About the Project |  FAQs |  Glossary |  Data Sources |  Bibliography |  Complete Indicator List

Indicator Details: Blood Pressure Treatment and Control Among Adults with CKDa
Data Sources
Stratification and Year Choices:

  • CRIC

  View Data By:
  Chart Format

  Chart Colors

Select a state from the dropdown below


Filter By:

Sort By:

Published literature or one-time analysis, ongoing surveillance not available Published literature or one-time analysis, ongoing surveillance not available

+ View Data Table

a Treated, self-reported use of antihypertensive medications; Controlled, blood pressure below guideline-recommended thresholds. Adapted from Muntner et al. (2010).

While 98% of adult cohort study enrollees with CKD reported using antihypertensive medications, only 67% had controlled blood pressure (<140/90 mmHg); using more recent CKD-specific guidelines for control (<130/80), the percentage controlled was only 46%.
Chart Explanation: Overall, nearly all (98%) CRIC participants with hypertension reported being treated with antihypertensive medications. Despite this, only 67% were controlled by general JNC-VI guidelines (<140/90 mmHg; Chobanian et al., 2003). Using the more stringent CKD-specific guidelines for control recommended in this report (<130/80 mmHg), only 46% were controlled.
The Chronic Renal Insufficiency Cohort (CRIC) study is a cohort study of 3,612 individuals 21-74 years of age with CKD of varying severity, recruited from 13 sites across the United States in 2003-2007. CRIC was designed to study consequences of CKD with a particular focus on cardiovascular illness like myocardial infarction (heart attack) and stroke. As with all cohort studies, participants may not be representative of all those who live in the communities from which they are recruited.

Analyses for this measure were performed in 3,612 adults with CKD enrolled in the Chronic Renal Insufficiency Cohort (CRIC) study. Baseline blood pressure and self-reported use of antihypertensive medications were used to define treatment and control.
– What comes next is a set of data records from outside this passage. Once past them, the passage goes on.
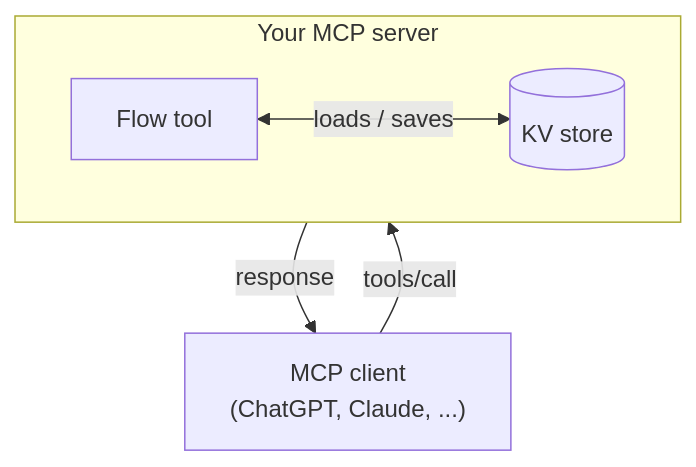
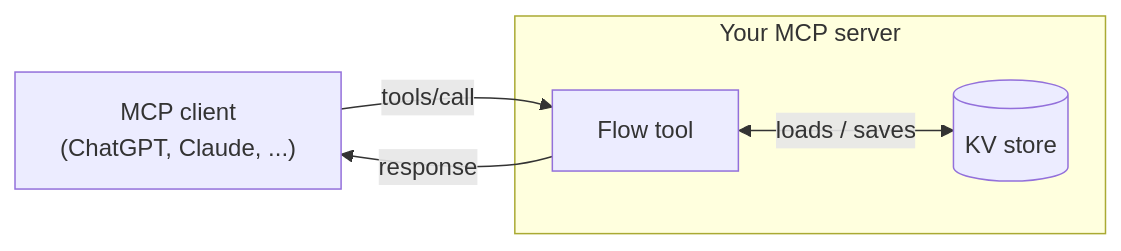
The first of 3 diagrams in docs/flows/architecture.mdx (WaniWani-AI/sdk), drawn with Mermaid before and after one commit. The commit also changed 1 other file, not shown here.

Commit message:
docs(flows): revert pieces diagram to LR layout, fix overview drift
The flowchart TB attempt made the pieces diagram worse — switch back to
LR. Mintlify's bottom-right controls may still overlap the KV store,
but the original layout reads better otherwise.

Overview page: drop the "MCP tools are stateless" sweeping claim that
contradicts the architecture page's stateful/stateless framing; fix the
minimal flow example to pass `MemoryKvStore` so it actually compiles
(per the engine's require-a-store rule); add an Architecture card to
"What to read next" so readers landing on the overview can step into the
execution-model deep dive.

````diff
--- a/docs/flows/architecture.mdx
+++ b/docs/flows/architecture.mdx
@@ -12,12 +12,11 @@
 ```mermaid
-flowchart TB
+flowchart LR
     Client["MCP client<br/>(ChatGPT, Claude, ...)"]
     subgraph Server["Your MCP server"]
-      direction LR
       Tool["Flow tool"]
       KV[("KV store")]
       Tool <-->|loads / saves| KV
     end
     Client -->|tools/call| Tool
     Tool -->|response| Client
 ```
````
Complete methods can be found in Muntner et al. (2010).
Description of MeasureBlood pressure treatment and control among adults with CKD
Data SourceCRIC prospective observational cohort study
Type of Data SourcePrivate
Data SetCRIC summarized data
Health Care System DataNo
Regional or National?National
Demographic GroupAdults (21-74 years old) with mild to severe CKD who are treated throughout 13 sites in 7 U.S. centers
NumeratorEnrolled adults reporting treatment or having controlled blood pressure
DenominatorEnrolled adults with hypertension measurements
Definition of CKDEstimated GFR of 20-70 (ages 21-44); 20-60 (ages 45-64) and 20-50 (ages 65+) ml/min/1.73 m² (for entry into study)
Glomerular filtration rateEstimated, MDRD Study equation
Primary Data Source IndicatorBlood pressure
Primary Indicator Method of MeasurementAverage of 3 measurements in sitting position after 5 minutes of quiet rest according to standard protocol
Secondary (1) VariableAntihypertensive treatment
Secondary (1) Indicator Method of MeasurementSelf-report
Frequency of Measurement (Primary)Once (baseline)
U.S. Region Covered by Primary VariableSeven urban centers throughout the United States (Baltimore, MD; Philadelphia, PA; Cleveland, OH; Detroit, MI; Chicago, IL; New Orleans, LA; Oakland, CA)
Period Currently Available2003–2007
Pending DataNone for baseline; further visits scheduled
Additional Data Items of InterestStage of CKD, stratification variables of interest (age, gender, race/ethnicity), diabetes, labs
Limitations of IndicatorCross-sectional analyses and possibly “healthy cohort” effect
Analytical ConsiderationsData summarized by CRIC investigators (see Muntner et al.); as with all cohort studies, selection bias and possible confounding
References and Sources:
  • Muntner P, Anderson A, Charleston J, et al. Hypertension awareness, treatment, and control in adults with CKD: results from the Chronic Renal Insufficiency Cohort (CRIC) study. Am. J. Kidney Dis. 2010;55(3):441-451.

Suggested Citation:
Centers for Disease Control and Prevention. Chronic Kidney Disease Surveillance System—United States.
website. http://www.cdc.gov/ckd